→ The problem
Across the records below, report how many lines include the word "that", stating the number alone.

• • • •

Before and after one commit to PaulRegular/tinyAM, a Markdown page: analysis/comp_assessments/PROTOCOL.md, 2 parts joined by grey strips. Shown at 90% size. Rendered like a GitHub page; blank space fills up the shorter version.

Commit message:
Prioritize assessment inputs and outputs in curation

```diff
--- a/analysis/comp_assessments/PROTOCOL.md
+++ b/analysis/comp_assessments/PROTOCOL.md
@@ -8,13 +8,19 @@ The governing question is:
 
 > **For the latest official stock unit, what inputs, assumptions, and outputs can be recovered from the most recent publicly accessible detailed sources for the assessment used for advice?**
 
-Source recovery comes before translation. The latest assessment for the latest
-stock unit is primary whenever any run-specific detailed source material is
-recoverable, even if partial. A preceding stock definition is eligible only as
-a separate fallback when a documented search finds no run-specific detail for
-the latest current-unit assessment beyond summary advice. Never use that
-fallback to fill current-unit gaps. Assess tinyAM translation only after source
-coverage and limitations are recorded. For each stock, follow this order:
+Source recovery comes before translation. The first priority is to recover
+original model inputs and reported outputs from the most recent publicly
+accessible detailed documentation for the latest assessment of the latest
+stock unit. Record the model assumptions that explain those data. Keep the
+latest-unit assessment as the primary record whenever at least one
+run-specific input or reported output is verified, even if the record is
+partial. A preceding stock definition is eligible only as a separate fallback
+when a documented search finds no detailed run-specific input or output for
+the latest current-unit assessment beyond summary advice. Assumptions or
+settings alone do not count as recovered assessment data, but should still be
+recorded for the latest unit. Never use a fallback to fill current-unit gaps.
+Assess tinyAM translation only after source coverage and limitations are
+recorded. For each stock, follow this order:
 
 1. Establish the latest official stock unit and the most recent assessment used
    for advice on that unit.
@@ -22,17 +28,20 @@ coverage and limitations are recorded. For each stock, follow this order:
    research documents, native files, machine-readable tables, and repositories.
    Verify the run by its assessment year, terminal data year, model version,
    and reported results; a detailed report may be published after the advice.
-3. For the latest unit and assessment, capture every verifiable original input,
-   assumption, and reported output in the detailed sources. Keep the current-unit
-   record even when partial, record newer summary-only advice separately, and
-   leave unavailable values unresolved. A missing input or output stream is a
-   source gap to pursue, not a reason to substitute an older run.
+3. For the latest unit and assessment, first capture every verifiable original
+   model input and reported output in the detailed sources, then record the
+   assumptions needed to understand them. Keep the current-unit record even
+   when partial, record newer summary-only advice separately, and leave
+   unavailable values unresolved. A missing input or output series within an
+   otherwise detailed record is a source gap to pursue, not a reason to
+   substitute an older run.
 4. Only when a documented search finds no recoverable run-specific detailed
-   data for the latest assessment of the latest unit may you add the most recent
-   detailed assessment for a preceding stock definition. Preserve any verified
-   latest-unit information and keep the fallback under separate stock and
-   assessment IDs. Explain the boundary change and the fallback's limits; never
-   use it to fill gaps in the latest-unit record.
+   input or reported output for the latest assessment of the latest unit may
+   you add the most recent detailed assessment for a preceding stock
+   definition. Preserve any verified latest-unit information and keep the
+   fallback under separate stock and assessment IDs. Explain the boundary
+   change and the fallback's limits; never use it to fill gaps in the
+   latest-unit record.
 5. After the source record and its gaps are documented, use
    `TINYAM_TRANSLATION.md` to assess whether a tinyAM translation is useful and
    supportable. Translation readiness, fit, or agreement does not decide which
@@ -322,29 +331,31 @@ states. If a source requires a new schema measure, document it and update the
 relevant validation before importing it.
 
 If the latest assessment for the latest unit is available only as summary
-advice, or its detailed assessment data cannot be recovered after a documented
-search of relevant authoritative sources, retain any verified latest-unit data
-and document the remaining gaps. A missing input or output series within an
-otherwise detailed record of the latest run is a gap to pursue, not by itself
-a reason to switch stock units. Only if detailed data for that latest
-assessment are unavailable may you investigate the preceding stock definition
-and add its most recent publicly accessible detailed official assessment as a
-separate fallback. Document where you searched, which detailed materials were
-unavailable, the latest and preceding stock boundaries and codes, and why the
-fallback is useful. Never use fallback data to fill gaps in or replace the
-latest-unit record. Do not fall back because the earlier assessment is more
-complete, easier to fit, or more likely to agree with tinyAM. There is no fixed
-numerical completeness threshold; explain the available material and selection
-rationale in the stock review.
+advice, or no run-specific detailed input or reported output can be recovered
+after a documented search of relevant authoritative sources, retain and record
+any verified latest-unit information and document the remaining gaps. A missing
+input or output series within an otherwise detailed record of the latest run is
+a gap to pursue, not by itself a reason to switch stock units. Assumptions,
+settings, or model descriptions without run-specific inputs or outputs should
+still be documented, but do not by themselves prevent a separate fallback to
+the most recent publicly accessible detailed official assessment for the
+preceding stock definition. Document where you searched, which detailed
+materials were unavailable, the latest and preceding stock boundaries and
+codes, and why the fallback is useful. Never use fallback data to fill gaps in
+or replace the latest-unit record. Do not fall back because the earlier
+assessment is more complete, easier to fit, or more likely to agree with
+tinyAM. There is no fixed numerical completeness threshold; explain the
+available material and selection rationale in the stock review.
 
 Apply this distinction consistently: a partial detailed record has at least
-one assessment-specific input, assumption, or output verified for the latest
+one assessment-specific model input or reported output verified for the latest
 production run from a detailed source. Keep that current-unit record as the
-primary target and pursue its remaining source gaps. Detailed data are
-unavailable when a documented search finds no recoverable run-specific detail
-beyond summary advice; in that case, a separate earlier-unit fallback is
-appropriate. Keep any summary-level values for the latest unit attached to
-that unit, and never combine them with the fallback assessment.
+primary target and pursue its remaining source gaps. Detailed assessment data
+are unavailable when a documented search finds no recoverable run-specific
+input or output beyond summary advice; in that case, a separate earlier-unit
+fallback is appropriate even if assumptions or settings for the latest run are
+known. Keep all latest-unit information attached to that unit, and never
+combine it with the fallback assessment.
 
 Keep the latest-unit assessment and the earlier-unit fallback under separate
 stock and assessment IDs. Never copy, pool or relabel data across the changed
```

• • • •

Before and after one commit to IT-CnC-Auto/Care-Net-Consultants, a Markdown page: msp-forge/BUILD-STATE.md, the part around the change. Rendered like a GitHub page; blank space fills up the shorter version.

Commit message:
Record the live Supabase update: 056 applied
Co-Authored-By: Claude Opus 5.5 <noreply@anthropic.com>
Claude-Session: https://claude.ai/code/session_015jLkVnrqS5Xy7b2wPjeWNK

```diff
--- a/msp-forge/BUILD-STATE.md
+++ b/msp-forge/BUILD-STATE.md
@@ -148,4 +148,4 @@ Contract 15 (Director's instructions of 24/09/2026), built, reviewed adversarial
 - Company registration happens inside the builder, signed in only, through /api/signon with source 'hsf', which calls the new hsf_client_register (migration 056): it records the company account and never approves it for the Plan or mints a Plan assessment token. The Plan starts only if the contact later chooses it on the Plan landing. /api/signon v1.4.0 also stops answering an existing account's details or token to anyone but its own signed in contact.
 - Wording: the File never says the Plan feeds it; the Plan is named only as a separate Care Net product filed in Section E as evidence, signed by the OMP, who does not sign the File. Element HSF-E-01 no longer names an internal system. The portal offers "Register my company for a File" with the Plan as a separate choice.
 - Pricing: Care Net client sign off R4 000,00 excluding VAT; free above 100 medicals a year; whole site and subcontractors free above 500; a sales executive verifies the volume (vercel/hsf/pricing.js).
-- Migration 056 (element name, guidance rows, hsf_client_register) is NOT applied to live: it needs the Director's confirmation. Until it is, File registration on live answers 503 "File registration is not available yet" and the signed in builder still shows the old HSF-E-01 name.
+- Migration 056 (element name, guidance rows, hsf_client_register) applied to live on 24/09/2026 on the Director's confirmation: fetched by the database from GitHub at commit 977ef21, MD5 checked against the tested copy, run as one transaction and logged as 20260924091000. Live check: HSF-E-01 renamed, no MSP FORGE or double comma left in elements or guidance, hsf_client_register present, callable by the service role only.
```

• • • •

→ Reply
9